-- Given data follows --
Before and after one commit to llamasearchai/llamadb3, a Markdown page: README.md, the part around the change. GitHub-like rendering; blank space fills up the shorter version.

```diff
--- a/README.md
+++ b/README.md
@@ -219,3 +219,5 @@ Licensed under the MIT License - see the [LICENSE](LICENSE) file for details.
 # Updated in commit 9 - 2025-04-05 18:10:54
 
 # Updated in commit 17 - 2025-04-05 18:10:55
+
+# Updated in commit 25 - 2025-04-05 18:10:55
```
-- Given data concluded --
-- Given data follows --
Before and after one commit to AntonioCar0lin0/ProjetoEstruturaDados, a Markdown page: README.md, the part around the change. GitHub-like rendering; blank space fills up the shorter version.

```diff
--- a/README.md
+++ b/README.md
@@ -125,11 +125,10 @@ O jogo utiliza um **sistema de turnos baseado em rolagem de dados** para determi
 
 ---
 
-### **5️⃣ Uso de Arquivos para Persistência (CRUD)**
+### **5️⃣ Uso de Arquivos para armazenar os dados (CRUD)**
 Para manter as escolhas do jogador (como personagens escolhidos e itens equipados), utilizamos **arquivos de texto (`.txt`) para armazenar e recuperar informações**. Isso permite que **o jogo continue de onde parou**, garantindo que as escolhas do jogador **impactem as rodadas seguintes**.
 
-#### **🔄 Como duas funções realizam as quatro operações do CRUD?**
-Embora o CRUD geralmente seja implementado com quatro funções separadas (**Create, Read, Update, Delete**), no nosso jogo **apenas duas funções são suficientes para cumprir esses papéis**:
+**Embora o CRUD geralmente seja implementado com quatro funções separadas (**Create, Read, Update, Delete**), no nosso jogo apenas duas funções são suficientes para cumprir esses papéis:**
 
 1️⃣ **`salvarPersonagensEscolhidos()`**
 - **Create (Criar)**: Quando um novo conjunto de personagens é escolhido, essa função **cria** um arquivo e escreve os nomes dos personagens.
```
-- Given data concluded --
-- Given data follows --
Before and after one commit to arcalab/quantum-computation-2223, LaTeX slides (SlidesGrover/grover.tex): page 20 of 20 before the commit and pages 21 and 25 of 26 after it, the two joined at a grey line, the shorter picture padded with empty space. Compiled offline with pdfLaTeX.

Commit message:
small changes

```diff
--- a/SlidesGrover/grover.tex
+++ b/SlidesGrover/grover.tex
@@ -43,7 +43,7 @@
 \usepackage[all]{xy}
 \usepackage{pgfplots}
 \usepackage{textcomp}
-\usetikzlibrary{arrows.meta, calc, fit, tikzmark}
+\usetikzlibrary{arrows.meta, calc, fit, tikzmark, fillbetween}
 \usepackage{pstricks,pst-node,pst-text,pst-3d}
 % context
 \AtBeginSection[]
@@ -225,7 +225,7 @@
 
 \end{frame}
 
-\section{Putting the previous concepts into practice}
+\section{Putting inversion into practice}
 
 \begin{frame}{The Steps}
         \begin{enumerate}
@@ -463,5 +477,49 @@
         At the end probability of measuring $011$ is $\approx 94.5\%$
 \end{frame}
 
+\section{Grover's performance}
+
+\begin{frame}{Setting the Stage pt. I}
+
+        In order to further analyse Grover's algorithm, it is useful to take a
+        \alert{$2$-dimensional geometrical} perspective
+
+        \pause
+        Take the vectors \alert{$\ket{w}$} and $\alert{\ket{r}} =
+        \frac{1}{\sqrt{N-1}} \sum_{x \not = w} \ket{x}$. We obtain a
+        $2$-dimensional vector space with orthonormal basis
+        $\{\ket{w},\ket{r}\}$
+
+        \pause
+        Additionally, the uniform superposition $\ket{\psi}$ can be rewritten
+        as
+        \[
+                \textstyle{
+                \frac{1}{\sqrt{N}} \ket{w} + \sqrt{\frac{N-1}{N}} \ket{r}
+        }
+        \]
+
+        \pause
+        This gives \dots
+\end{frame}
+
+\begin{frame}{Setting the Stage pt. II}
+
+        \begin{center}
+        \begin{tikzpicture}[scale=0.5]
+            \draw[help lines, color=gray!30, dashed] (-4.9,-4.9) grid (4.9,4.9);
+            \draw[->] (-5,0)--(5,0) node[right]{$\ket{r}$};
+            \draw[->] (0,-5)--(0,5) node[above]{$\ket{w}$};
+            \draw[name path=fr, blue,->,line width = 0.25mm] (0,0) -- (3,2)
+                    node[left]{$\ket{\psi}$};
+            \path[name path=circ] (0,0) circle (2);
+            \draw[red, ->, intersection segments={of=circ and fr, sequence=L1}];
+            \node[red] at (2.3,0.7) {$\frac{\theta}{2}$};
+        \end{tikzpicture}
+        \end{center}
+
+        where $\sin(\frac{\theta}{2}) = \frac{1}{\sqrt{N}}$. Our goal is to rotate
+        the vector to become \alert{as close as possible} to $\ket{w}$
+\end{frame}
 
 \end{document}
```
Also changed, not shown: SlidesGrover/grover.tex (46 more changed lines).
-- Given data concluded --
Your task
Please go through the material and return each line where the word "frame" appears.

Solution to the exercise
 \end{frame}
 \begin{frame}{The Steps}
 \end{frame}
+\begin{frame}{Setting the Stage pt. I}
+\end{frame}
+\begin{frame}{Setting the Stage pt. II}
+\end{frame}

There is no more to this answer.